*** SUPPLIED MATERIAL ***
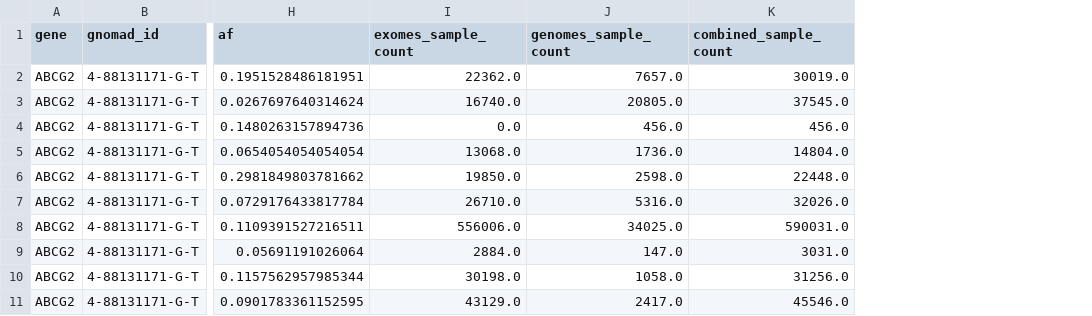
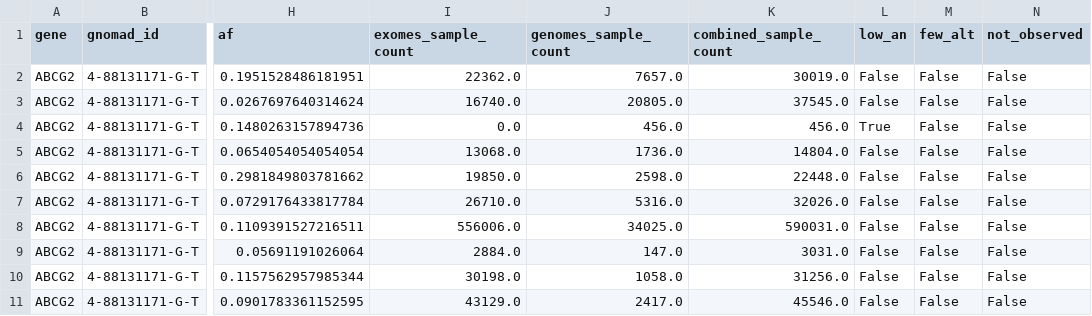
Before and after one commit to lailafaroun/pgx-canada-carrier-burden, a CSV file: data/gnomad_variant_frequencies_combined.csv, drawn as a sheet; only a part is shown, gaps mark what is left out; the diff names each change by its address in the sheet, - before the commit and + after, or states it on an @@ line.

Commit message:
Add Day 2 gnomAD frequencies, precision flags, variant table and updated docs

```diff
--- a/data/gnomad_variant_frequencies_combined.csv
+++ b/data/gnomad_variant_frequencies_combined.csv
+column L (low_an), rows 2-11: False | False | True | False | False | False | False | False | False | False
+column M (few_alt), rows 2-11: all False
+column N (not_observed), rows 2-11: all False
```
Also changed, not shown: 3 other files.
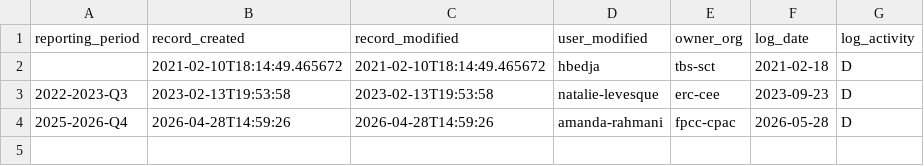
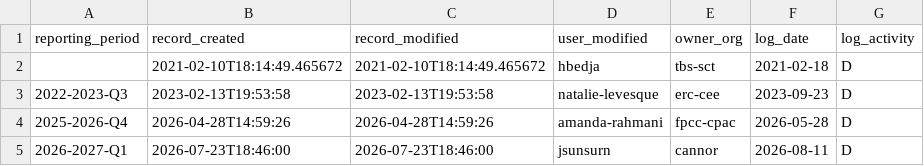
Before and after one commit to PatLittle/DataReports-Test, a CSV file: data/contracts_nil_activity.csv, drawn as a sheet; the diff names each change by its address in the sheet, - before the commit and + after, or states it on an @@ line.

```diff
--- a/data/contracts_nil_activity.csv
+++ b/data/contracts_nil_activity.csv
+row 5: 2026-2027-Q1 | 2026-07-23T18:46:00 | 2026-07-23T18:46:00 | jsunsurn | cannor | 2026-08-11 | D
```
Also changed, not shown: 5 other files.
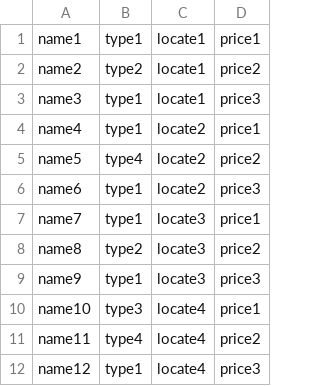
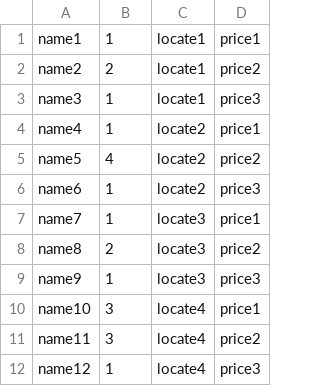
Before and after one commit to bomi1490/MyYummyLunch1, a CSV file: text.csv, drawn as a sheet.

```diff
--- a/text.csv
+++ b/text.csv
@@ -1,12 +1,12 @@
-name1,type1,locate1,price1
-name2,type2,locate1,price2
-name3,type1,locate1,price3
-name4,type1,locate2,price1
-name5,type4,locate2,price2
-name6,type1,locate2,price3
-name7,type1,locate3,price1
-name8,type2,locate3,price2
-name9,type1,locate3,price3
-name10,type3,locate4,price1
-name11,type4,locate4,price2
-name12,type1,locate4,price3
+name1,1,locate1,price1
+name2,2,locate1,price2
+name3,1,locate1,price3
+name4,1,locate2,price1
+name5,4,locate2,price2
+name6,1,locate2,price3
+name7,1,locate3,price1
+name8,2,locate3,price2
+name9,1,locate3,price3
+name10,3,locate4,price1
+name11,3,locate4,price2
+name12,1,locate4,price3
```
Also changed, not shown: 4 other files.
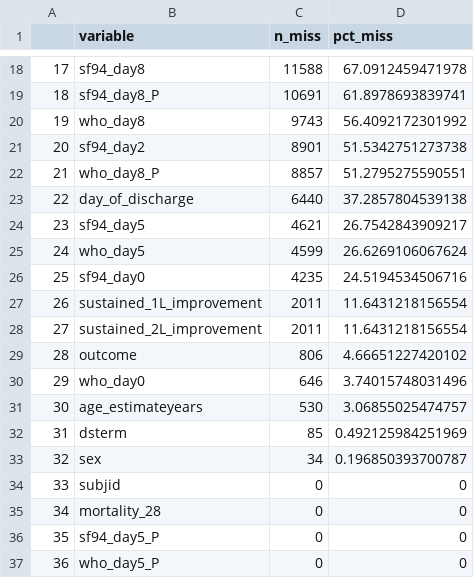
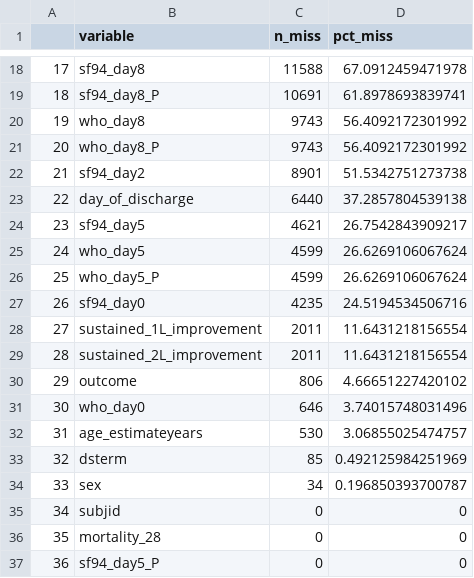
Before and after one commit to baillielab/SF94, a CSV file: Outputs/2021-05-26_1941/miss_day5.csv, drawn as a sheet; only a part is shown, gaps mark what is left out; removed rows and columns are numbered as before the commit, all else as after; the diff names each change by its address in the sheet, - before the commit and + after, or states it on an @@ line.

```diff
--- a/Outputs/2021-05-26_1941/miss_day5.csv
+++ b/Outputs/2021-05-26_1941/miss_day5.csv
+row 21: 20 | who_day8_P | 9743 | 56.4092172301992
@@ column A renumbered between rows 22 and 37 @@
-row 22: 21 | who_day8_P | 8857 | 51.2795275590551
+row 26: 25 | who_day5_P | 4599 | 26.6269106067624
-row 37: 36 | who_day5_P | 0 | 0
```
Also changed, not shown: Outputs/2021-05-26_1941/effect_sizes_all_outcomes.csv, Outputs/2021-05-26_1941/miss_day8.csv, 54 other files.
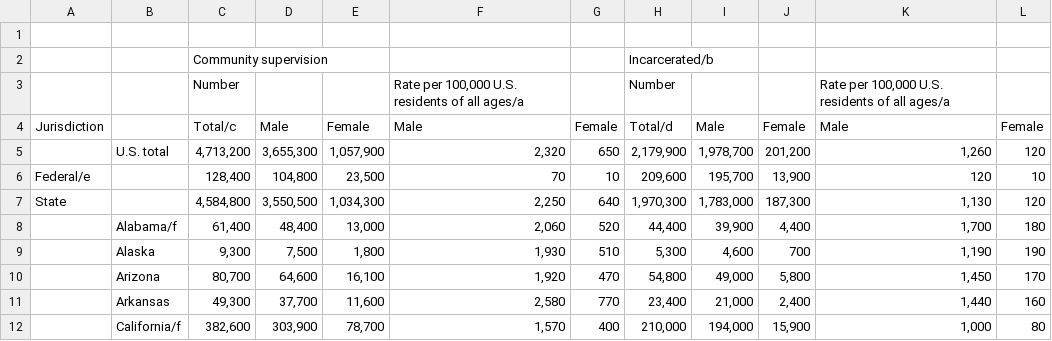
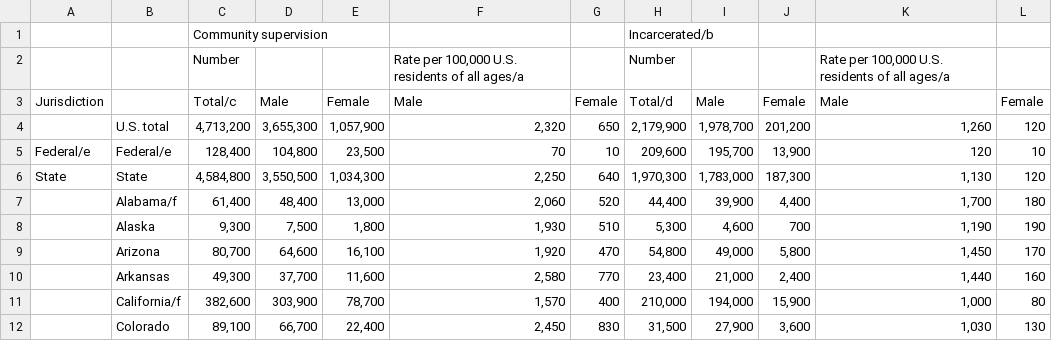
Before and after one commit to DaniBackEndCapstone/ParsingCSVDataPython, a CSV file: excel_files/NumberPersonsCorrectionalFacilityBySexAndStatus.csv, drawn as a sheet; only a part is shown; the shorter side is filled out with more unchanged rows.

```diff
--- a/excel_files/NumberPersonsCorrectionalFacilityBySexAndStatus.csv
+++ b/excel_files/NumberPersonsCorrectionalFacilityBySexAndStatus.csv
@@ -1,2 +1 @@
-,,,,,,,,,,,
 ,,Community supervision ,,,,,Incarcerated/b,,,,
@@ -5,4 +4,4 @@ Jurisdiction,,Total/c,Male,Female,Male,Female,Total/d,Male ,Female,Male ,Female
 ,U.S. total,"4,713,200","3,655,300","1,057,900","2,320",650,"2,179,900","1,978,700","201,200","1,260",120
-Federal/e,,"128,400","104,800","23,500",70,10,"209,600","195,700","13,900",120,10
-State,,"4,584,800","3,550,500","1,034,300","2,250",640,"1,970,300","1,783,000","187,300","1,130",120
+Federal/e,Federal/e,"128,400","104,800","23,500",70,10,"209,600","195,700","13,900",120,10
+State,State,"4,584,800","3,550,500","1,034,300","2,250",640,"1,970,300","1,783,000","187,300","1,130",120
 ,Alabama/f,"61,400","48,400","13,000","2,060",520,"44,400","39,900","4,400","1,700",180
```
Also changed, not shown: excel_files/NumberOfPersonsIncarceratedByOtherAdultCorrectionalFacilites2015.csv, excel_files/PrisonersUnderJurisdicitonOfStateOrFederalByRace2015.csv, 5 other files.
*** End of SUPPLIED MATERIAL ***
• _WHAT NEEDS TO BE DONE_: Exactly reproduce the entries above, minus the pictures.

• _RESPONSE AREA_:
Before and after one commit to lailafaroun/pgx-canada-carrier-burden, a CSV file: data/gnomad_variant_frequencies_combined.csv, drawn as a sheet; only a part is shown, gaps mark what is left out; the diff names each change by its address in the sheet, - before the commit and + after, or states it on an @@ line.

Commit message:
Add Day 2 gnomAD frequencies, precision flags, variant table and updated docs

```diff
--- a/data/gnomad_variant_frequencies_combined.csv
+++ b/data/gnomad_variant_frequencies_combined.csv
+column L (low_an), rows 2-11: False | False | True | False | False | False | False | False | False | False
+column M (few_alt), rows 2-11: all False
+column N (not_observed), rows 2-11: all False
```
Also changed, not shown: 3 other files.
Before and after one commit to PatLittle/DataReports-Test, a CSV file: data/contracts_nil_activity.csv, drawn as a sheet; the diff names each change by its address in the sheet, - before the commit and + after, or states it on an @@ line.

```diff
--- a/data/contracts_nil_activity.csv
+++ b/data/contracts_nil_activity.csv
+row 5: 2026-2027-Q1 | 2026-07-23T18:46:00 | 2026-07-23T18:46:00 | jsunsurn | cannor | 2026-08-11 | D
```
Also changed, not shown: 5 other files.
Before and after one commit to bomi1490/MyYummyLunch1, a CSV file: text.csv, drawn as a sheet.

```diff
--- a/text.csv
+++ b/text.csv
@@ -1,12 +1,12 @@
-name1,type1,locate1,price1
-name2,type2,locate1,price2
-name3,type1,locate1,price3
-name4,type1,locate2,price1
-name5,type4,locate2,price2
-name6,type1,locate2,price3
-name7,type1,locate3,price1
-name8,type2,locate3,price2
-name9,type1,locate3,price3
-name10,type3,locate4,price1
-name11,type4,locate4,price2
-name12,type1,locate4,price3
+name1,1,locate1,price1
+name2,2,locate1,price2
+name3,1,locate1,price3
+name4,1,locate2,price1
+name5,4,locate2,price2
+name6,1,locate2,price3
+name7,1,locate3,price1
+name8,2,locate3,price2
+name9,1,locate3,price3
+name10,3,locate4,price1
+name11,3,locate4,price2
+name12,1,locate4,price3
```
Also changed, not shown: 4 other files.
Before and after one commit to baillielab/SF94, a CSV file: Outputs/2021-05-26_1941/miss_day5.csv, drawn as a sheet; only a part is shown, gaps mark what is left out; removed rows and columns are numbered as before the commit, all else as after; the diff names each change by its address in the sheet, - before the commit and + after, or states it on an @@ line.

```diff
--- a/Outputs/2021-05-26_1941/miss_day5.csv
+++ b/Outputs/2021-05-26_1941/miss_day5.csv
+row 21: 20 | who_day8_P | 9743 | 56.4092172301992
@@ column A renumbered between rows 22 and 37 @@
-row 22: 21 | who_day8_P | 8857 | 51.2795275590551
+row 26: 25 | who_day5_P | 4599 | 26.6269106067624
-row 37: 36 | who_day5_P | 0 | 0
```
Also changed, not shown: Outputs/2021-05-26_1941/effect_sizes_all_outcomes.csv, Outputs/2021-05-26_1941/miss_day8.csv, 54 other files.
Before and after one commit to DaniBackEndCapstone/ParsingCSVDataPython, a CSV file: excel_files/NumberPersonsCorrectionalFacilityBySexAndStatus.csv, drawn as a sheet; only a part is shown; the shorter side is filled out with more unchanged rows.

```diff
--- a/excel_files/NumberPersonsCorrectionalFacilityBySexAndStatus.csv
+++ b/excel_files/NumberPersonsCorrectionalFacilityBySexAndStatus.csv
@@ -1,2 +1 @@
-,,,,,,,,,,,
 ,,Community supervision ,,,,,Incarcerated/b,,,,
@@ -5,4 +4,4 @@ Jurisdiction,,Total/c,Male,Female,Male,Female,Total/d,Male ,Female,Male ,Female
 ,U.S. total,"4,713,200","3,655,300","1,057,900","2,320",650,"2,179,900","1,978,700","201,200","1,260",120
-Federal/e,,"128,400","104,800","23,500",70,10,"209,600","195,700","13,900",120,10
-State,,"4,584,800","3,550,500","1,034,300","2,250",640,"1,970,300","1,783,000","187,300","1,130",120
+Federal/e,Federal/e,"128,400","104,800","23,500",70,10,"209,600","195,700","13,900",120,10
+State,State,"4,584,800","3,550,500","1,034,300","2,250",640,"1,970,300","1,783,000","187,300","1,130",120
 ,Alabama/f,"61,400","48,400","13,000","2,060",520,"44,400","39,900","4,400","1,700",180
```
Also changed, not shown: excel_files/NumberOfPersonsIncarceratedByOtherAdultCorrectionalFacilites2015.csv, excel_files/PrisonersUnderJurisdicitonOfStateOrFederalByRace2015.csv, 5 other files.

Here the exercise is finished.